According to Recode, a new comScore report revealed that while Snapchat’s stock is struggling due to increased competition from Facebook, it is holding off Facebook-owned Instagram in the key area of younger users. However, Instagram is still bigger overall, with more than 400 million daily users worldwide. Snapchat currently boasts 173 million.

Of the top ten most popular apps based on penetration, Facebook owns three (Facebook, Facebook Messenger and Instagram), and Google owns five (YouTube, Google Search, Google Maps, Google Play and Gmail).

Just a few days ago, an eMarketer report predicted Snapchat will be bigger than Facebook and Instagram in the U.S. by the end of 2017 among 12- to 17-year-olds and 18- to 24-year-olds. Facebook is currently the most popular app in the country among those 18 and older, and is used by 81 percent of mobile app users.

This is all good news for Snap. Its shares have not had an easy time since the company went public in early March. In July, shares broke below their initial public offering (IPO) price, and investors have been concerned over user growth (or the slowing thereof) and the fact that Snapchat has not been, and may never be, profitable. In addition, Facebook is becoming more competitive with Snap, announcing that Instagram debuted its own face-tracking options with a growing roster of Snapchat-like details.

But a big part of Snap’s promise over the last year was that it could capture young, teen users — a fact that could ease investors’ minds as these new stats show it's competing with major players in some key demographics.

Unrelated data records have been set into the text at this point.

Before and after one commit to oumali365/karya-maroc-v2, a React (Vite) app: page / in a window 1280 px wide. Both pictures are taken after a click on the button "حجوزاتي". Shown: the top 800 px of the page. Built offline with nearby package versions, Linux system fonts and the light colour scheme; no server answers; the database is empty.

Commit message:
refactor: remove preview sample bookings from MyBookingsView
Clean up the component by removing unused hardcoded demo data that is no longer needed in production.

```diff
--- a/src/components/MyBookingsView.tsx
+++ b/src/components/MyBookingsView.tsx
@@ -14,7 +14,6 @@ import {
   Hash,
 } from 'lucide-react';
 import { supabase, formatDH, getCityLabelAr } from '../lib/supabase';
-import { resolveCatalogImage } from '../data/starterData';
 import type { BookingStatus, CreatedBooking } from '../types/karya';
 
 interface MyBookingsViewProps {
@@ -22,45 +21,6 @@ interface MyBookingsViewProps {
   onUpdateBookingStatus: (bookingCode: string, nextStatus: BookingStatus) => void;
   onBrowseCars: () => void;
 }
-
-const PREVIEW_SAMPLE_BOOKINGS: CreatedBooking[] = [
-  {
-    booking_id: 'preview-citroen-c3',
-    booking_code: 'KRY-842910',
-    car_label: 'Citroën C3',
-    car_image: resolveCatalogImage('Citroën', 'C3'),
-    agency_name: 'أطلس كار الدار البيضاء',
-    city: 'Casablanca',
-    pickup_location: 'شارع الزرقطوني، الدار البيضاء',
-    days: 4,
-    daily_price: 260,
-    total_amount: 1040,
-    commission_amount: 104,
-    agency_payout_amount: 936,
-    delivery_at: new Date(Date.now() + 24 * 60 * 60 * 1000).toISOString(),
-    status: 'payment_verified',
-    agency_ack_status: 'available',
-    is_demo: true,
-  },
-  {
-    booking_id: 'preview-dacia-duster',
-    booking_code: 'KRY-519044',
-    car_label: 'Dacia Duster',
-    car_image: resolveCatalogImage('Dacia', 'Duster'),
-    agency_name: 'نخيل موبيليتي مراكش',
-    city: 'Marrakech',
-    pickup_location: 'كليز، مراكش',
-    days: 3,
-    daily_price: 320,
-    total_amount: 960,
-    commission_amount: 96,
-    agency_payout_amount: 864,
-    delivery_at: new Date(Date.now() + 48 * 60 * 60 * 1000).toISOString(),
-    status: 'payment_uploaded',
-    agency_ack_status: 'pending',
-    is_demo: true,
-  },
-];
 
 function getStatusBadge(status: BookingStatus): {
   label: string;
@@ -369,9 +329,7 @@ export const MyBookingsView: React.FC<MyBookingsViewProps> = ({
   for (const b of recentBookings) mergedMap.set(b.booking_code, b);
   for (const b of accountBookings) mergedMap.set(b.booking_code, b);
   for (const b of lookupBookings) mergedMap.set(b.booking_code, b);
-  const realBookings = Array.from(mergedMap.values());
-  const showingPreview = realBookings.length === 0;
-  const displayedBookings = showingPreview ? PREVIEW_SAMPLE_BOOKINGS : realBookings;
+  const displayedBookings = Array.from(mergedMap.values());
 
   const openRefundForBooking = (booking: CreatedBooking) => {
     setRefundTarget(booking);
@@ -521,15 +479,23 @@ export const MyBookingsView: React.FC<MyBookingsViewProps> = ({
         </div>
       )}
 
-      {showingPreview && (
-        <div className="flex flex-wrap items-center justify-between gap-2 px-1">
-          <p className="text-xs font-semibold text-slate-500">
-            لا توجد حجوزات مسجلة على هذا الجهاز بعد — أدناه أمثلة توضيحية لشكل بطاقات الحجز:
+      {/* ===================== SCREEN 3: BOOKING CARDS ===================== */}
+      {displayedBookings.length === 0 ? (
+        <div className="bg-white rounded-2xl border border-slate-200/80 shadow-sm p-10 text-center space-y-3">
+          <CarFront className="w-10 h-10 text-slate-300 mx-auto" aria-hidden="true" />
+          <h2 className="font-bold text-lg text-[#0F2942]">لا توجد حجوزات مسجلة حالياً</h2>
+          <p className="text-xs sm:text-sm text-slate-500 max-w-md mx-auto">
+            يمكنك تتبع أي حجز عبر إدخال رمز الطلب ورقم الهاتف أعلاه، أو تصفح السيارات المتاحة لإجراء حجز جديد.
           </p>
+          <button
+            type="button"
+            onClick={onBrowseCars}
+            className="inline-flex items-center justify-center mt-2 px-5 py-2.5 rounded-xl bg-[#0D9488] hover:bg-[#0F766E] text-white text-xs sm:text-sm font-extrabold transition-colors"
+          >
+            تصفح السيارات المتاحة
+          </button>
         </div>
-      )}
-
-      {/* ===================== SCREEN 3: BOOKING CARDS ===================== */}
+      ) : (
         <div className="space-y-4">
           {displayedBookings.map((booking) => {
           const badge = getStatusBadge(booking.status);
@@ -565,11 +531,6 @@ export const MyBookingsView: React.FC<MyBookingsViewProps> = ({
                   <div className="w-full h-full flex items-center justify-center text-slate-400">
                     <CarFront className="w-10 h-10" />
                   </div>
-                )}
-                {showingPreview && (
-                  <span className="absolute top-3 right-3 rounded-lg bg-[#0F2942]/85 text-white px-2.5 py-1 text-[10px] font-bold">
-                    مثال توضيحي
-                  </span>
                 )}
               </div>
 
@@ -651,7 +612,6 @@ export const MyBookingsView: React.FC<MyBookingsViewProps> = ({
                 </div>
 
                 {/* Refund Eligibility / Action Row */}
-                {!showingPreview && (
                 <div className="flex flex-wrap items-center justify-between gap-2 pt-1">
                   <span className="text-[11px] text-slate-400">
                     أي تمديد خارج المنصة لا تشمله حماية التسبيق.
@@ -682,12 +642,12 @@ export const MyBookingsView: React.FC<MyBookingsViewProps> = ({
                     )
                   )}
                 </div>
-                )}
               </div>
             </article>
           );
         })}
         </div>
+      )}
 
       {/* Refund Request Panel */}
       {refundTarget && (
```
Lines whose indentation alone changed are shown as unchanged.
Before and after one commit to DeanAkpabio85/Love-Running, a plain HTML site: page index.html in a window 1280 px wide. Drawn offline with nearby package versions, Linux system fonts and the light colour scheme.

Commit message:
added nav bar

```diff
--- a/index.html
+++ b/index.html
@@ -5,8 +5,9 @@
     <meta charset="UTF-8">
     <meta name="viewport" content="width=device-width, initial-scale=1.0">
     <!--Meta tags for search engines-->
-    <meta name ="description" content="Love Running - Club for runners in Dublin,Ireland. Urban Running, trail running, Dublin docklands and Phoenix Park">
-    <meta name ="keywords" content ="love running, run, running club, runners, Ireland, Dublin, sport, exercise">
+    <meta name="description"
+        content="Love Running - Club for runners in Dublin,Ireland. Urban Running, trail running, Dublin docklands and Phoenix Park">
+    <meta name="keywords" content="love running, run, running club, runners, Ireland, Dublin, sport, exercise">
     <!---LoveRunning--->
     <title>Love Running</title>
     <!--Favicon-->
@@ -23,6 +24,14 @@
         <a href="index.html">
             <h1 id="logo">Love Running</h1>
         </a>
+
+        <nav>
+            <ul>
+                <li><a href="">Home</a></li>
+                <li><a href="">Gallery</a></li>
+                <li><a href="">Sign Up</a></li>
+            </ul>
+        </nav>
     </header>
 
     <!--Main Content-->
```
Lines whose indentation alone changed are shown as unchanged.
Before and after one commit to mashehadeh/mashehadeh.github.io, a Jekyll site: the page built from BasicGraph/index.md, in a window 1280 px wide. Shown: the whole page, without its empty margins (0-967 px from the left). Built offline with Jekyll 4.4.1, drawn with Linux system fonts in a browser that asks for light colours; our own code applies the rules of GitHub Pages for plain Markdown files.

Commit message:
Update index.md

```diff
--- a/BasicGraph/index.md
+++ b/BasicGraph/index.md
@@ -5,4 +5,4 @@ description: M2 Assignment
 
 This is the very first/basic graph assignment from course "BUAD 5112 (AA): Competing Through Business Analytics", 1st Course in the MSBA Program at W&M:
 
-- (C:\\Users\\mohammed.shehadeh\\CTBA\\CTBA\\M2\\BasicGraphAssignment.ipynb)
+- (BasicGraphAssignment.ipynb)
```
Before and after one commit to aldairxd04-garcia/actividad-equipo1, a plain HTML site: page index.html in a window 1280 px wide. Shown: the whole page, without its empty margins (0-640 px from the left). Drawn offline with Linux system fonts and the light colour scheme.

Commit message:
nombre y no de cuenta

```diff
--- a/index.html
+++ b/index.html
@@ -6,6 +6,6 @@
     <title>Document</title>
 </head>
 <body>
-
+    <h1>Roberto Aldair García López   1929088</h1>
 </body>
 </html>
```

The How We Shop Report, a PYMNTS collaboration with PayPal, aims to understand how consumers of all ages and incomes are shifting to shopping and paying online in the midst of the COVID-19 pandemic. Our research builds on a series of studies conducted since March, surveying more than 16,000 consumers on how their shopping habits and payments preferences are changing as the crisis continues. This report focuses on our latest survey of 2,163 respondents and examines how their increased appetite for online commerce and digital touchless methods, such as QR codes, contactless cards and digital wallets, is poised to shape the post-pandemic economy.